ESGS Logical Fallacies

False Dilemma


Also called Manicheanism, Black-and-White Thinking, Black-or-White Fallacy, Bifurcation, Bogus Dilemma, or Either/Or fallacy in gs.

A False Dilemma is a fallacy in which a person uses the following pattern of "reasoning":


This line of "reasoning" is fallacious because if both claims could be false (resp. true), then it cannot be inferred that one is true (resp. false) because the other is false (resp. true). Besides, there may be three, four or more other possibilities that have not been considered. This fallacy is based on the misuse of Aristotle's so-called premise of the excluded middle.


Either 1+1=3 or 1+1=4. It is not the case that 1+1=4. Therefore 1+1=3.
As you know, 1+1 equals neither 3 nor 4 but 2.

Either you're for us or against us.
As said by Nazi Germany; fallacious since there are neutral countries.

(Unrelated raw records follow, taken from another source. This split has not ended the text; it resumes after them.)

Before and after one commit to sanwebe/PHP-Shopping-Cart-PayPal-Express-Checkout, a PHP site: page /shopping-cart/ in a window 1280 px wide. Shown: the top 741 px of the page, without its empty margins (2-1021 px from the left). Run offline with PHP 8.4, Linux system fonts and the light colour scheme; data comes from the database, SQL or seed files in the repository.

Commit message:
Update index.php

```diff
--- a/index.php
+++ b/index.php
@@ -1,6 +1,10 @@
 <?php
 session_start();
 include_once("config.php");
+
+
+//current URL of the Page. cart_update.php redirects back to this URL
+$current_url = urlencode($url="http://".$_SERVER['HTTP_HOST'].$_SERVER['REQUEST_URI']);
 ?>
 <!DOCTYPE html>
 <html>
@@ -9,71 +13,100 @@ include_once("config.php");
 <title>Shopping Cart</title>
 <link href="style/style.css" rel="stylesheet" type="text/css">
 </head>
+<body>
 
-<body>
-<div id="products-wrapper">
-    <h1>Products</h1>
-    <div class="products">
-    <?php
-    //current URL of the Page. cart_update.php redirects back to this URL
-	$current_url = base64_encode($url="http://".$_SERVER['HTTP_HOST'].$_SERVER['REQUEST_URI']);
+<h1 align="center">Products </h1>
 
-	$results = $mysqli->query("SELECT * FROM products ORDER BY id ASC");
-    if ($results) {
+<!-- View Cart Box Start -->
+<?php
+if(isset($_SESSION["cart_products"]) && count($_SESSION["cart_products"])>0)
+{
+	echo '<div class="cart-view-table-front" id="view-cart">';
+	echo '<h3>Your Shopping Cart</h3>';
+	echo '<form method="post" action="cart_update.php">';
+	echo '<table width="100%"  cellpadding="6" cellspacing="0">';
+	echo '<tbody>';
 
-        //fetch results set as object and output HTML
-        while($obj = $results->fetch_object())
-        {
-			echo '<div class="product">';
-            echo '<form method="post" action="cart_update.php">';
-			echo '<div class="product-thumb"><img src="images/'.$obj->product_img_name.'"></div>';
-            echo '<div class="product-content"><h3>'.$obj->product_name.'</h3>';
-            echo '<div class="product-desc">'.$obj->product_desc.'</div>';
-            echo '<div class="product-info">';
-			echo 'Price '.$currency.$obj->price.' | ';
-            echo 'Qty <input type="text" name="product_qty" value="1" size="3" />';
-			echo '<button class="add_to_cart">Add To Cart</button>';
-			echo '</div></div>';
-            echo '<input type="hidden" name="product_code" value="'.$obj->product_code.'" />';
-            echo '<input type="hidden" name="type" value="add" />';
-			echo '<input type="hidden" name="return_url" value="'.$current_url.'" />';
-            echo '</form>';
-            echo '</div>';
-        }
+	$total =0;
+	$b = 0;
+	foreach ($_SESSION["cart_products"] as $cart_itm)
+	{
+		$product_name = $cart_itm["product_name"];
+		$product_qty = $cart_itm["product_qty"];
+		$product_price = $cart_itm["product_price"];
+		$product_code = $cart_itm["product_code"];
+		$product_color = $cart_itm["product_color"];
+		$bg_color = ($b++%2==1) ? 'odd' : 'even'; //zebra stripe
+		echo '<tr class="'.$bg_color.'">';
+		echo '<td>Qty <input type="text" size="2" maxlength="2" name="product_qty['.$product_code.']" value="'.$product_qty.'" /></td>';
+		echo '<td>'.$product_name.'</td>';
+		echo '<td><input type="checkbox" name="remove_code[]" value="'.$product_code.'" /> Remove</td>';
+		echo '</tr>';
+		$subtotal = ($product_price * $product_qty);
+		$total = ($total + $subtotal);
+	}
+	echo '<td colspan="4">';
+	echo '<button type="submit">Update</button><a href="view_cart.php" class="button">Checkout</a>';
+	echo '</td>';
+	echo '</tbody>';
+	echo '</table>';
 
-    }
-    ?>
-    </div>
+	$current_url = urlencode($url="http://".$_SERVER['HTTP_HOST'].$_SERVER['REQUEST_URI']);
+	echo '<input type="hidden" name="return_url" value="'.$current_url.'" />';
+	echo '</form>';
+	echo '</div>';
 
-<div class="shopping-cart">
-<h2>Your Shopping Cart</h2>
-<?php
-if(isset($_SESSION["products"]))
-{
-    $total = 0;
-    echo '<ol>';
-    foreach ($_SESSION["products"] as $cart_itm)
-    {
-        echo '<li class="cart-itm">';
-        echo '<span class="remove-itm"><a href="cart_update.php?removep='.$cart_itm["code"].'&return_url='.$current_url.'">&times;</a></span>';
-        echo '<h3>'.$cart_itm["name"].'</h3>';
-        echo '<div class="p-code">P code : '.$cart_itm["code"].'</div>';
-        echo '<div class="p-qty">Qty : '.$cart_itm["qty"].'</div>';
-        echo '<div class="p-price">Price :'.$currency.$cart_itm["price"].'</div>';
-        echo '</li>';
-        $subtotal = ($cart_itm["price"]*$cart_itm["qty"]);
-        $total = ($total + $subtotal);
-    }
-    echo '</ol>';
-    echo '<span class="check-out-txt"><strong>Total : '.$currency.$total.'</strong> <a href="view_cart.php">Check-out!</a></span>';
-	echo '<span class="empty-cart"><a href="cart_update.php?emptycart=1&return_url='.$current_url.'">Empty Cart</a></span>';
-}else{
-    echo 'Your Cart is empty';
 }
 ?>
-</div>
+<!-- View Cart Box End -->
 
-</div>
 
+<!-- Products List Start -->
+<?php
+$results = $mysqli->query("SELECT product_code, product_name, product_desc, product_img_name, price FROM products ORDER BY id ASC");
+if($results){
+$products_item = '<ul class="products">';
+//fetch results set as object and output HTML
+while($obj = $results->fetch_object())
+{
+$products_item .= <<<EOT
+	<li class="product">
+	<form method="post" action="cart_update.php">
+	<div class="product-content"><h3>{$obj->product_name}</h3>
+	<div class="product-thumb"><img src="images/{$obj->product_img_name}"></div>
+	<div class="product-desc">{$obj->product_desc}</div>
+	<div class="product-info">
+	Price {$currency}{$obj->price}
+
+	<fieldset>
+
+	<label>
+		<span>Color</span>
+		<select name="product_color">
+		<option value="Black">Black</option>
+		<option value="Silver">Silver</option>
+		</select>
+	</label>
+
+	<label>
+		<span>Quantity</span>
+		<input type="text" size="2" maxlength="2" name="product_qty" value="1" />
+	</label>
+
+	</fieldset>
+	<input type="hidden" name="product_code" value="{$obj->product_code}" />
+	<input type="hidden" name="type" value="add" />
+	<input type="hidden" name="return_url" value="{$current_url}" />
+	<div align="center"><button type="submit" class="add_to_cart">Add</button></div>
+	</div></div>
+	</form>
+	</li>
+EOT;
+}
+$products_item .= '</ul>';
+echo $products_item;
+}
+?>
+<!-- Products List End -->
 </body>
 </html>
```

America: love it or leave it.
"Change it" could be a third possibility.


In gs, some people incorrectly believe that an either/or form is necessarily fallacious. This is not correct.

Bill is dead or he is alive. Bill is not dead. Therefore Bill is alive.
Please, no Schrödinger quantum wit of the kind (dead+alive)/sqrt(2).

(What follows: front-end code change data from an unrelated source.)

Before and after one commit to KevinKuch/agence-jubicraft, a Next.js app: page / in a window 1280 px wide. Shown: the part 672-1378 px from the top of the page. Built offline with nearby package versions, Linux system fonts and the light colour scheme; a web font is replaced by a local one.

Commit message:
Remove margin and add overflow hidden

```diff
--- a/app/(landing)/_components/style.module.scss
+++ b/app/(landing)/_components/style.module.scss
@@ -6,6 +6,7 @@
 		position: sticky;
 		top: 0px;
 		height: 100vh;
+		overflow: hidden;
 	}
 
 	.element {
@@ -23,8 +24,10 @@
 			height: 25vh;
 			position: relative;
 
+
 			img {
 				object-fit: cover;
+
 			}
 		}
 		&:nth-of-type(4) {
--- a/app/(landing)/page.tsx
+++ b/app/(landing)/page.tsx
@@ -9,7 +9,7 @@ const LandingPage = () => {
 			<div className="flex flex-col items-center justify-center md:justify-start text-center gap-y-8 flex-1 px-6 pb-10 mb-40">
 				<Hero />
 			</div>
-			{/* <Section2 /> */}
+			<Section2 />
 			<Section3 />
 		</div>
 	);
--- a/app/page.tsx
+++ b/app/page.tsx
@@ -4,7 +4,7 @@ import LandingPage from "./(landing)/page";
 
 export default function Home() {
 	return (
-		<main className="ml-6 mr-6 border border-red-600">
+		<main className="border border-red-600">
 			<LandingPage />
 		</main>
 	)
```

Either you're for us or against us.
As said of war on international terrorism, since there is little possible middle ground.

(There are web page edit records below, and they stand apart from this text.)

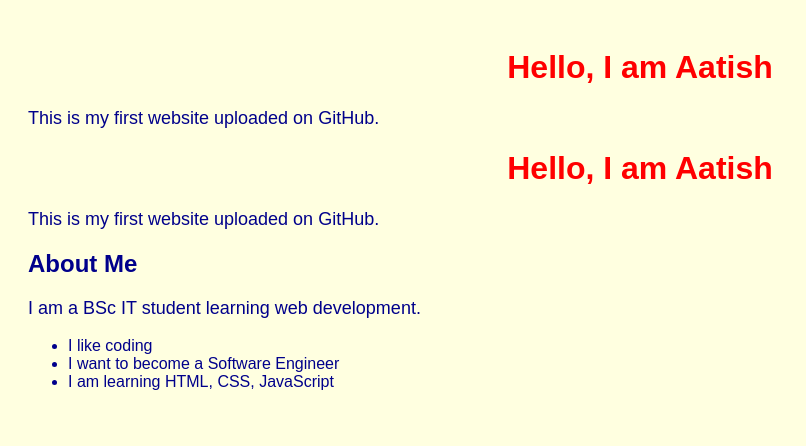
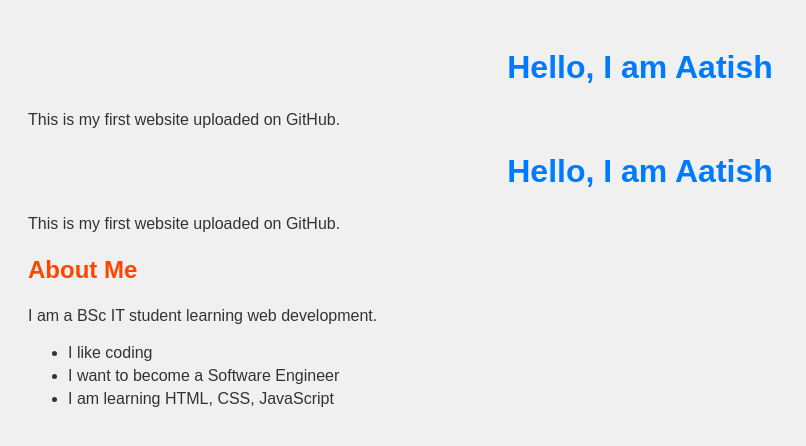
Before and after one commit to atishy109-art/my-first-project, a plain HTML site: page index.html in a window 1280 px wide. Shown: the whole page, without its empty margins (0-806 px from the left). Drawn offline with Linux system fonts and the light colour scheme.

Commit message:
style.css

```diff
--- a/style.css
+++ b/style.css
@@ -13,3 +13,40 @@ h1 {
 p {
     font-size: 18px;
 }
+/* Body styling */
+body {
+    background-color: #f0f0f0;
+    font-family: Arial, sans-serif;
+    color: #333;
+    padding: 20px;
+}
+
+/* Headings */
+h1 {
+    color: #007bff;
+    text-align: center;
+}
+
+h2 {
+    color: #ff4500;
+}
+
+/* Paragraph */
+p {
+    font-size: 16px;
+    line-height: 1.5;
+}
+
+/* List items */
+ul li {
+    margin: 5px 0;
+}
+
+/* Button styling (agar JS button hai) */
+button {
+    background-color: #28a745;
+    color: white;
+    border: none;
+    padding: 10px 20px;
+    cursor: pointer;
+}
```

If you must use an either/or form, check that there are no other relevant possibilities and consider some of them carefully before.
If your opponent uses an either/or form, check if there are no other relevant possibilities and point them out.
Extensional orientation is a way to overcome a tendency to abusively use such forms.

© ESGS, 2002.